Marshall and the Atlantic Conference

On the evening of July 30, 1941, General George C. Marshall, chief of staff of the United States Army, was suddenly called to the White House. When Marshall arrived, he was directed by President Franklin D. Roosevelt to prepare, in secrecy, for a meeting at sea with British Prime Minister Winston Churchill and his military advisers. The secrecy of the meeting was so vital that Marshall was only permitted to have General Henry H. Arnold, chief of the Army Air Forces, and two other assistants accompany him, and these three men did not know where they were going until they were well on their way to their destination.

General Marshall and Admiral Harold R. Stark, chief of naval operations, boarded the heavy cruiser U.S.S. Augusta in New York on August 3, 1941. The ship anchored in Placentia Bay, near the United States base at Argentia, Newfoundland on August 7th. The H.M.S. Prince of Wales, which was carrying Churchill and his military advisers, arrived on the morning of August 9th.

As the United States was not yet an active participant in World War II, the issues that were discussed at the conference were fairly broad in nature. When recalling the conference to his biographer Dr. Forrest C. Pogue, Marshall noted, “the meeting was largely a get-together for the first time, an opportunity to meet the British chiefs of staff, and to come to some understanding with them as to how they worked and what their principal problems were. We were in no position at that time to lay very heavy matters before them.”

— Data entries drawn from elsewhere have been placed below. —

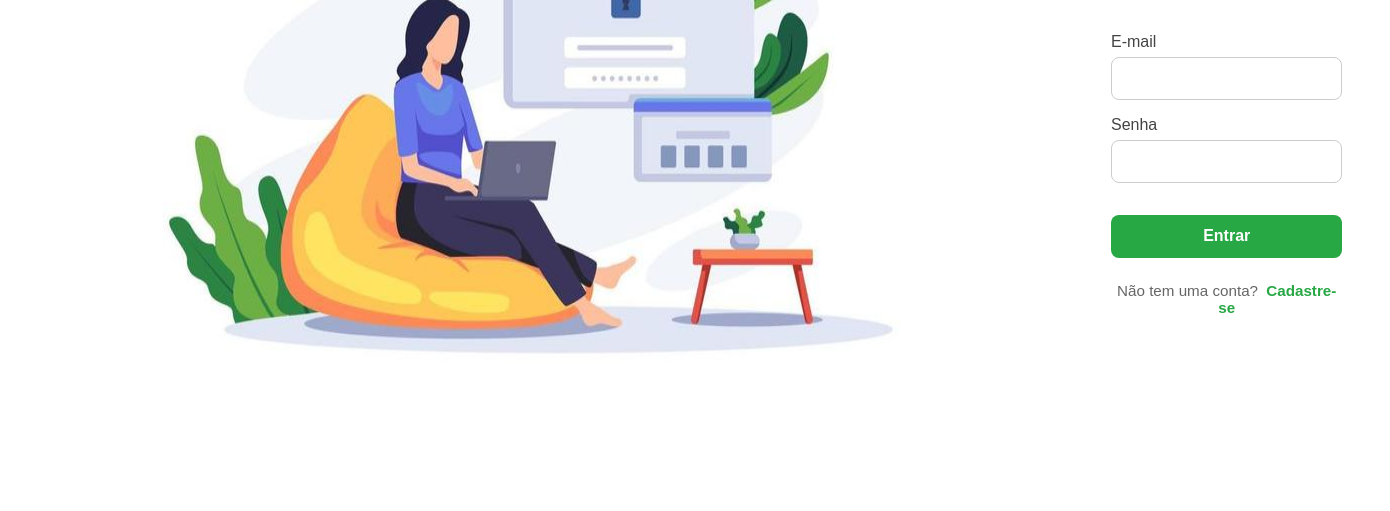
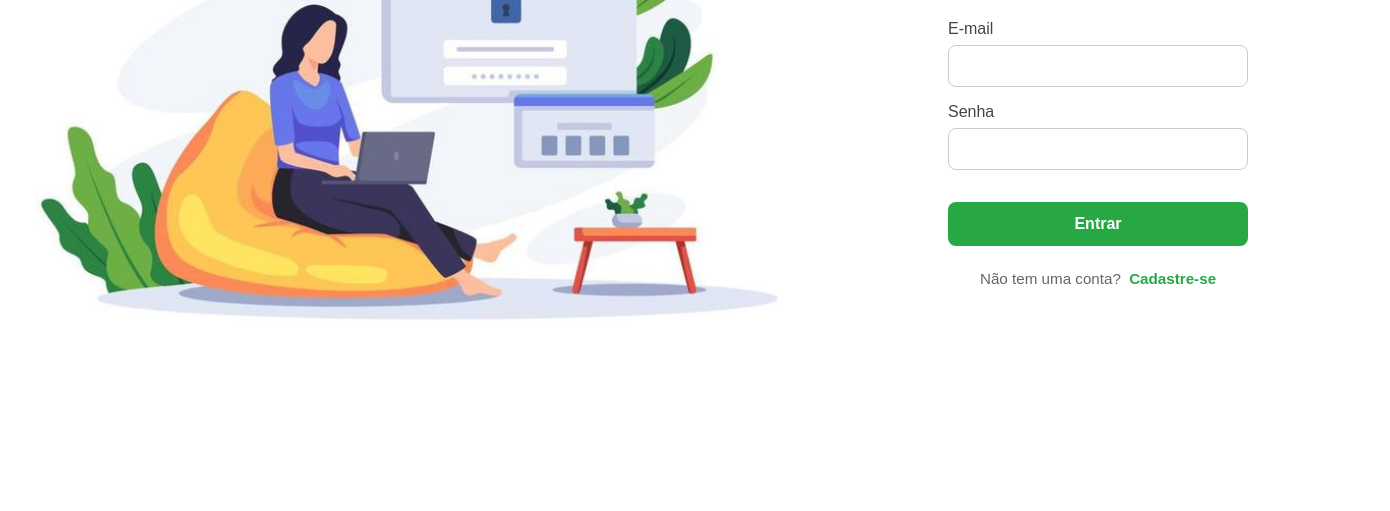
Before and after one commit to Senuuun/MotoVerde, a plain HTML site: page login/index.html in a window 1280 px wide. Shown: the part 289-800 px from the top of the page, 1390 px wide, since content can reach past the window. Drawn offline with Linux system fonts and the light colour scheme; files whose address does not match are found by name.

Commit message:
Atualização nas cores e espaçamentos

```diff
--- a/home/home.css
+++ b/home/home.css
@@ -2,7 +2,7 @@
     margin: 0;
     padding: 0;
     box-sizing: border-box;
-    font-family: 'Abel', sans-serif;
+    font-family: 'Segoe UI', Tahoma, Geneva, Verdana, sans-serif;
 }
 
   .home {
@@ -17,6 +17,7 @@
     background-color: transparent; /* Fundo transparente, sem cor de fundo */
     padding: 15px 20px;            /* Mesmo espaçamento interno que o botão roxo */
     border-radius: 20px;           /* Bordas arredondadas iguais ao botão roxo */
+    margin-top: 1.5rem;
   }
 
   #homes {
@@ -25,6 +26,7 @@
   }
 
   #homes .home-texto {
+    color: #555;
     width: 30em;
     text-align: left;
   }
@@ -43,7 +45,7 @@
   #branco {
     color: #333;
     padding-top: 3em;
-    background-color: whitesmoke;
+
     display: flex;
     flex-direction: column;
     align-items: center;
@@ -51,7 +53,7 @@
 
   .secao-branca {
     display: flex;
-    gap: 8em;
+    gap: 5em;
     padding: 4em 1em;
   }
 
@@ -100,12 +102,16 @@
     color: #333;
   }
 
+  .texto-verde p {
+    color: #555;
+  }
+
   #floripa {
     width: 30em;
     border-radius: 12px;
   }
 
-  .rodape {
+  footer {
   padding: 1.5rem;
   text-align: center;
   font-family: Arial, sans-serif;
--- a/login/login.css
+++ b/login/login.css
@@ -1,21 +1,24 @@
 .login-wrapper {
     display: flex;
+    flex-wrap: wrap;
+    justify-content: center;
+    align-items: center;
+    min-height: 100vh;
+    gap: 10rem;
+    padding: 2rem;
     font-family: 'Segoe UI', Tahoma, Geneva, Verdana, sans-serif;
-    width: 1vw;
-    justify-content: space-around;
   }
 
   #login-image {
-    width: 65em;
-    margin-top: 20vh;
-    margin-left: 20vh;
-    margin-right: 20vh;
+    max-width: 100%;
+    max-width: 850px;
+    height: auto;
+    flex: 1 1 300px;
   }
 
   .login-formulario {
-    flex: 1;
-    padding: 3rem;
-    padding-top: 25vh;
+    flex: 1 1 250px;
+    max-width: 300px;
     display: flex;
     flex-direction: column;
     justify-content: center;
```
Also changed, not shown: home/index.html (+0 -2 lines).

In preparation for the meeting, the British service chiefs had prepared a “Grand Strategy Review,” which outlined in some detail the ways in which the United States could aid the Allied war effort. The British officers were hopeful that the document they presented to the American officers and the subsequent discussions during the conference would convince the Americans of the immediate importance of their intervention in the war. General Marshall and Admiral Stark indicated their support for increased cooperation with the Allies but also warned that over-committing American resources would severely undermine the future mobilization efforts of America’s armed forces.

Although the outcome of the Atlantic Conference was not what the British had hoped for, it resulted in greater coordination of supplies between the British and Americans and produced a declaration of peace aims called the Atlantic Charter. The conference had also served to establish and strengthen personal relationships between British and American leaders, particularly the two chiefs of staff Sir John Dill and General George C. Marshall who formed a friendship that was of great importance to Anglo-American relations during the war.